(GIVEN ENTRIES begins)
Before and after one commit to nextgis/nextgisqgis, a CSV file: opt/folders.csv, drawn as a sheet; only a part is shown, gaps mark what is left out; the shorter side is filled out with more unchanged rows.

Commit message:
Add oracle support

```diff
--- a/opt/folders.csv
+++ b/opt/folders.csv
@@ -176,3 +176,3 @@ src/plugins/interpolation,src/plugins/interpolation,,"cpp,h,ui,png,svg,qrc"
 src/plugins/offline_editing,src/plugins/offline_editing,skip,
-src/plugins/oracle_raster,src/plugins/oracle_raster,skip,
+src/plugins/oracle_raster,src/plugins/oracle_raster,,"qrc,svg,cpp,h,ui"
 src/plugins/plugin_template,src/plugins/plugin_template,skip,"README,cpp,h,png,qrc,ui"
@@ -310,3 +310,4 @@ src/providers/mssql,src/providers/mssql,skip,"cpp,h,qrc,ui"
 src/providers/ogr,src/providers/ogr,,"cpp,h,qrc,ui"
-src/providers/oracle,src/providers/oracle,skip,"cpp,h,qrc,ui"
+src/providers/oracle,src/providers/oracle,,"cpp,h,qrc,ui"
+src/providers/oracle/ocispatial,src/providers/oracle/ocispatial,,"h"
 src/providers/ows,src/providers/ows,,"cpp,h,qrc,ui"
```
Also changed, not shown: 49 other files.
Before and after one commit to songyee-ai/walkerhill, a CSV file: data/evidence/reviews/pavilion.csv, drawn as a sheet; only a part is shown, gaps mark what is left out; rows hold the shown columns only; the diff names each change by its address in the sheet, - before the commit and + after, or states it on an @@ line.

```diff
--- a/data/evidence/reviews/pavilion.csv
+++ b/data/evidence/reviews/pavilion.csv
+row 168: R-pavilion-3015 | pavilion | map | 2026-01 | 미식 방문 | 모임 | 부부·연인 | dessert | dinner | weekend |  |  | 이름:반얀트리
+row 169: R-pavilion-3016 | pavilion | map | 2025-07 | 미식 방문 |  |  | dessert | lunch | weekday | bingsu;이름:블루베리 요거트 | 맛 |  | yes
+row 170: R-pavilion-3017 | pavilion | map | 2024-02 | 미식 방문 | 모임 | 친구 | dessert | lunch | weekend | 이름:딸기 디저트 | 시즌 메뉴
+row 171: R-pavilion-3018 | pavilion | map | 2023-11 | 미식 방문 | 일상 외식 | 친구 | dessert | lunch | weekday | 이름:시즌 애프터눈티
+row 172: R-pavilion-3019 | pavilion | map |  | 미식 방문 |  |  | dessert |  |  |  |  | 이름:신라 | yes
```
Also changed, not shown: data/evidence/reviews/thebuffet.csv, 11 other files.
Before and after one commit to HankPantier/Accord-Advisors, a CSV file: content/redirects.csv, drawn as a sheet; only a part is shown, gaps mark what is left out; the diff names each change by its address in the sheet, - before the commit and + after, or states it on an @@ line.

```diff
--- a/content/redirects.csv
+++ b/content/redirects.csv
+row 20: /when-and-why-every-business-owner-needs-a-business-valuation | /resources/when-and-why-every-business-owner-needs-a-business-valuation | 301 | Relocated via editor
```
(GIVEN ENTRIES ends)
WHAT YOU HAVE TO DO
Every line above is to be duplicated exactly as shown.

PROBLEM SOLUTION
Before and after one commit to nextgis/nextgisqgis, a CSV file: opt/folders.csv, drawn as a sheet; only a part is shown, gaps mark what is left out; the shorter side is filled out with more unchanged rows.

Commit message:
Add oracle support

```diff
--- a/opt/folders.csv
+++ b/opt/folders.csv
@@ -176,3 +176,3 @@ src/plugins/interpolation,src/plugins/interpolation,,"cpp,h,ui,png,svg,qrc"
 src/plugins/offline_editing,src/plugins/offline_editing,skip,
-src/plugins/oracle_raster,src/plugins/oracle_raster,skip,
+src/plugins/oracle_raster,src/plugins/oracle_raster,,"qrc,svg,cpp,h,ui"
 src/plugins/plugin_template,src/plugins/plugin_template,skip,"README,cpp,h,png,qrc,ui"
@@ -310,3 +310,4 @@ src/providers/mssql,src/providers/mssql,skip,"cpp,h,qrc,ui"
 src/providers/ogr,src/providers/ogr,,"cpp,h,qrc,ui"
-src/providers/oracle,src/providers/oracle,skip,"cpp,h,qrc,ui"
+src/providers/oracle,src/providers/oracle,,"cpp,h,qrc,ui"
+src/providers/oracle/ocispatial,src/providers/oracle/ocispatial,,"h"
 src/providers/ows,src/providers/ows,,"cpp,h,qrc,ui"
```
Also changed, not shown: 49 other files.
Before and after one commit to songyee-ai/walkerhill, a CSV file: data/evidence/reviews/pavilion.csv, drawn as a sheet; only a part is shown, gaps mark what is left out; rows hold the shown columns only; the diff names each change by its address in the sheet, - before the commit and + after, or states it on an @@ line.

```diff
--- a/data/evidence/reviews/pavilion.csv
+++ b/data/evidence/reviews/pavilion.csv
+row 168: R-pavilion-3015 | pavilion | map | 2026-01 | 미식 방문 | 모임 | 부부·연인 | dessert | dinner | weekend |  |  | 이름:반얀트리
+row 169: R-pavilion-3016 | pavilion | map | 2025-07 | 미식 방문 |  |  | dessert | lunch | weekday | bingsu;이름:블루베리 요거트 | 맛 |  | yes
+row 170: R-pavilion-3017 | pavilion | map | 2024-02 | 미식 방문 | 모임 | 친구 | dessert | lunch | weekend | 이름:딸기 디저트 | 시즌 메뉴
+row 171: R-pavilion-3018 | pavilion | map | 2023-11 | 미식 방문 | 일상 외식 | 친구 | dessert | lunch | weekday | 이름:시즌 애프터눈티
+row 172: R-pavilion-3019 | pavilion | map |  | 미식 방문 |  |  | dessert |  |  |  |  | 이름:신라 | yes
```
Also changed, not shown: data/evidence/reviews/thebuffet.csv, 11 other files.
Before and after one commit to HankPantier/Accord-Advisors, a CSV file: content/redirects.csv, drawn as a sheet; only a part is shown, gaps mark what is left out; the diff names each change by its address in the sheet, - before the commit and + after, or states it on an @@ line.

```diff
--- a/content/redirects.csv
+++ b/content/redirects.csv
+row 20: /when-and-why-every-business-owner-needs-a-business-valuation | /resources/when-and-why-every-business-owner-needs-a-business-valuation | 301 | Relocated via editor
```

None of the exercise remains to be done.